State how many lines in the listing include the word "DELEGATED", and give no other text.

[Given information]

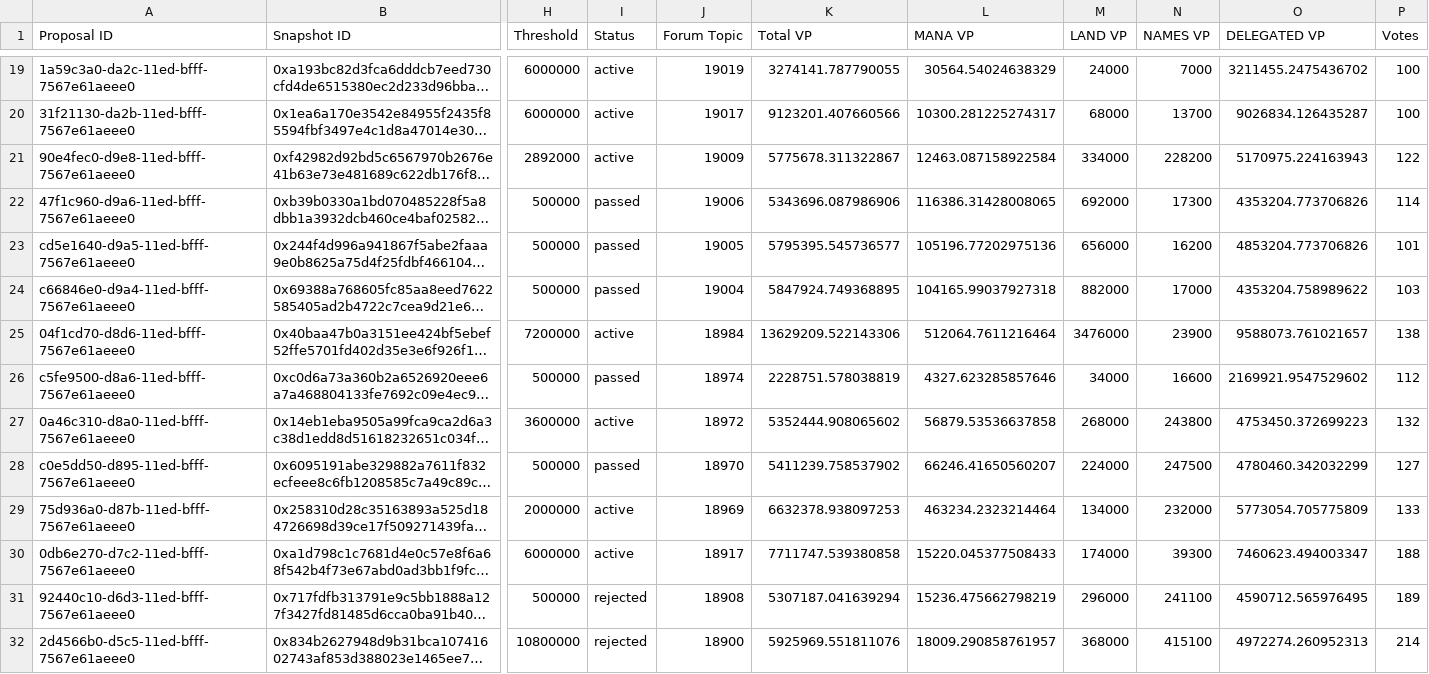
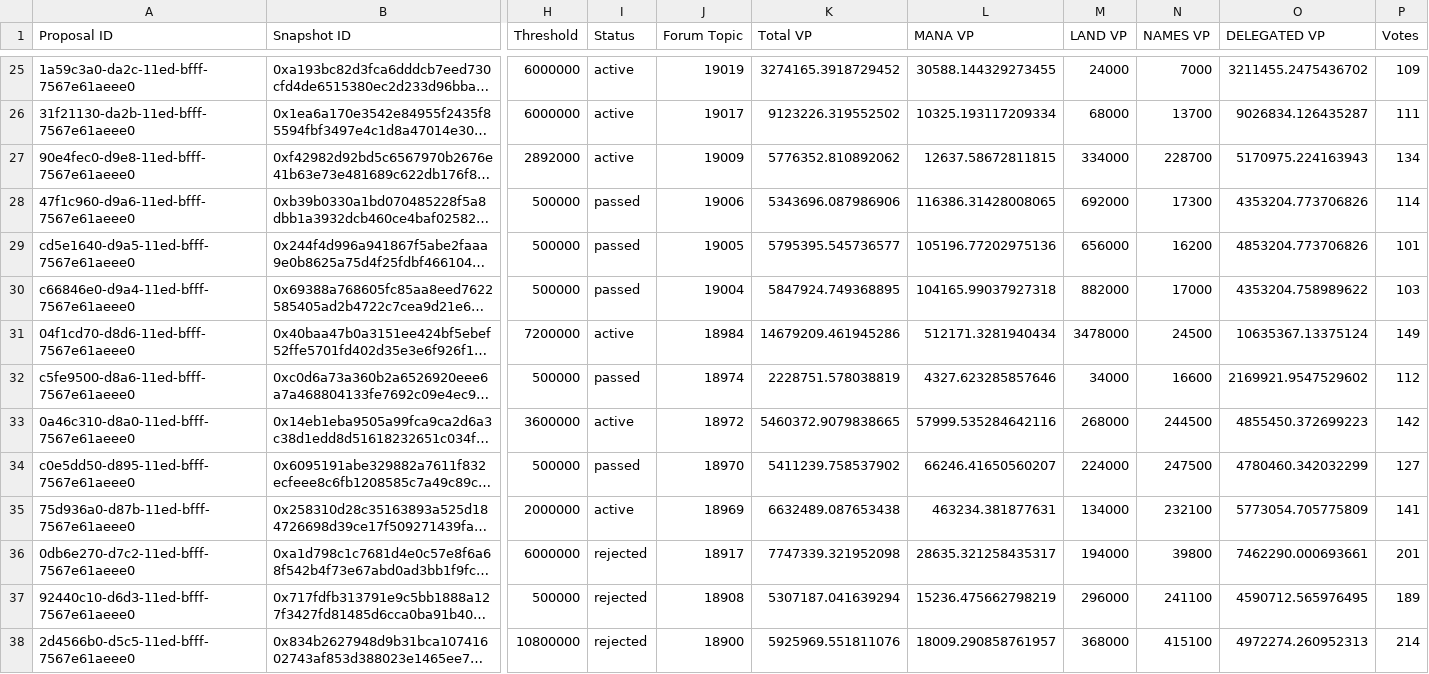
Before and after one commit to 1emu/transparency, a CSV file: proposals.csv, drawn as a sheet; only a part is shown, gaps mark what is left out; long unchanged cells end in …; addresses are those after the commit; the diff covers the shown part only; the diff names each change by its address in the sheet, - before the commit and + after, or states it on an @@ line.

```diff
--- a/proposals.csv
+++ b/proposals.csv
-K25 (Total VP): 3274141.787790055
+K25 (Total VP): 3274165.3918729452
-L25 (MANA VP): 30564.54024638329
+L25 (MANA VP): 30588.144329273455
-P25 (Votes): 100
+P25 (Votes): 109
-K26 (Total VP): 9123201.407660566
+K26 (Total VP): 9123226.319552502
-L26 (MANA VP): 10300.281225274317
+L26 (MANA VP): 10325.193117209334
-P26 (Votes): 100
+P26 (Votes): 111
-K27 (Total VP): 5775678.311322867
+K27 (Total VP): 5776352.810892062
-L27 (MANA VP): 12463.087158922584
+L27 (MANA VP): 12637.58672811815
-N27 (NAMES VP): 228200
+N27 (NAMES VP): 228700
-P27 (Votes): 122
+P27 (Votes): 134
-K31 (Total VP): 13629209.522143306
+K31 (Total VP): 14679209.461945286
-L31 (MANA VP): 512064.7611216464
+L31 (MANA VP): 512171.3281940434
-M31 (LAND VP): 3476000
+M31 (LAND VP): 3478000
-N31 (NAMES VP): 23900
+N31 (NAMES VP): 24500
-O31 (DELEGATED VP): 9588073.761021657
+O31 (DELEGATED VP): 10635367.13375124
-P31 (Votes): 138
+P31 (Votes): 149
-K33 (Total VP): 5352444.908065602
+K33 (Total VP): 5460372.9079838665
-L33 (MANA VP): 56879.53536637858
+L33 (MANA VP): 57999.535284642116
-N33 (NAMES VP): 243800
+N33 (NAMES VP): 244500
-O33 (DELEGATED VP): 4753450.372699223
+O33 (DELEGATED VP): 4855450.372699223
-P33 (Votes): 132
+P33 (Votes): 142
-K35 (Total VP): 6632378.938097253
+K35 (Total VP): 6632489.087653438
-L35 (MANA VP): 463234.2323214464
+L35 (MANA VP): 463234.381877631
-N35 (NAMES VP): 232000
+N35 (NAMES VP): 232100
-P35 (Votes): 133
+P35 (Votes): 141
-I36 (Status): active
+I36 (Status): rejected
-K36 (Total VP): 7711747.539380858
+K36 (Total VP): 7747339.321952098
-L36 (MANA VP): 15220.045377508433
+L36 (MANA VP): 28635.321258435317
-M36 (LAND VP): 174000
+M36 (LAND VP): 194000
-N36 (NAMES VP): 39300
+N36 (NAMES VP): 39800
-O36 (DELEGATED VP): 7460623.494003347
+O36 (DELEGATED VP): 7462290.000693661
-P36 (Votes): 188
+P36 (Votes): 201
```
Also changed, not shown: 6 added rows and 59 edited cells elsewhere in this file, balances.csv, collections.csv, 16 other files.
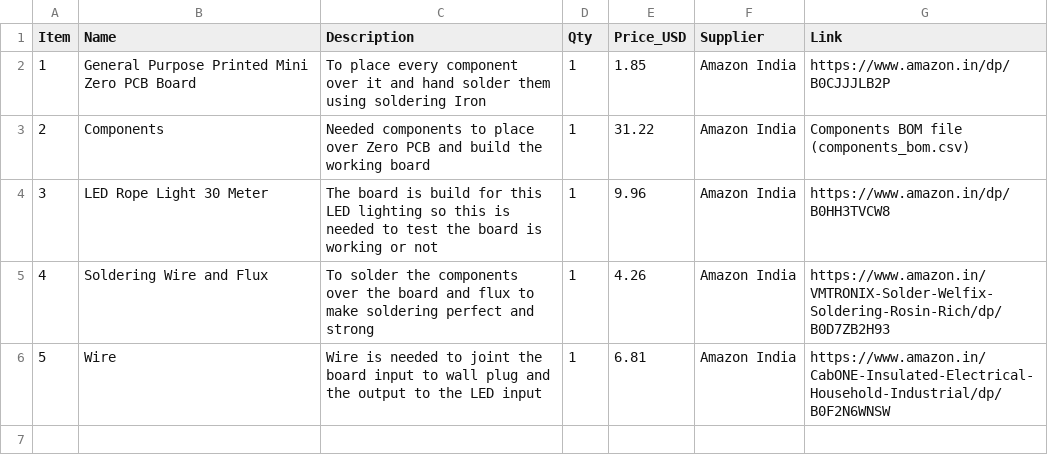
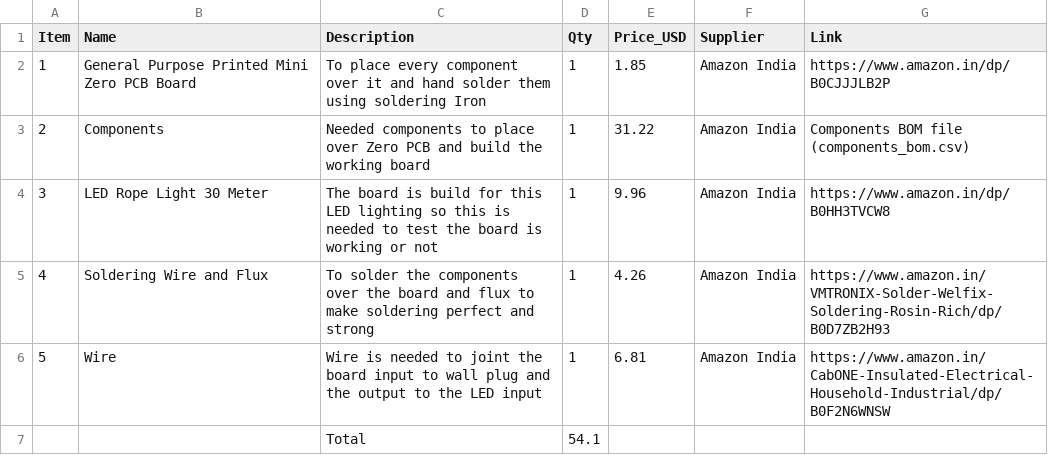
Before and after one commit to RaviKachhwaha/LUMISPARK-300X, a CSV file: BOM.csv, drawn as a sheet.

Commit message:
Add total cost line to BOM.csv
Added a total line to BOM.csv for summary of costs.

```diff
--- a/BOM.csv
+++ b/BOM.csv
@@ -6 +6,2 @@ Item,Name,Description,Qty,Price_USD,Supplier,Link
 5,Wire,Wire is needed to joint the board input to wall plug and the output to the LED input,1,6.81,Amazon India,https://www.amazon.in/CabONE-Insulated-Electrical-Household-Industrial/dp/B0F2N6WNSW
+,,Total,54.1,,
```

[/Given information]

(Reply):
6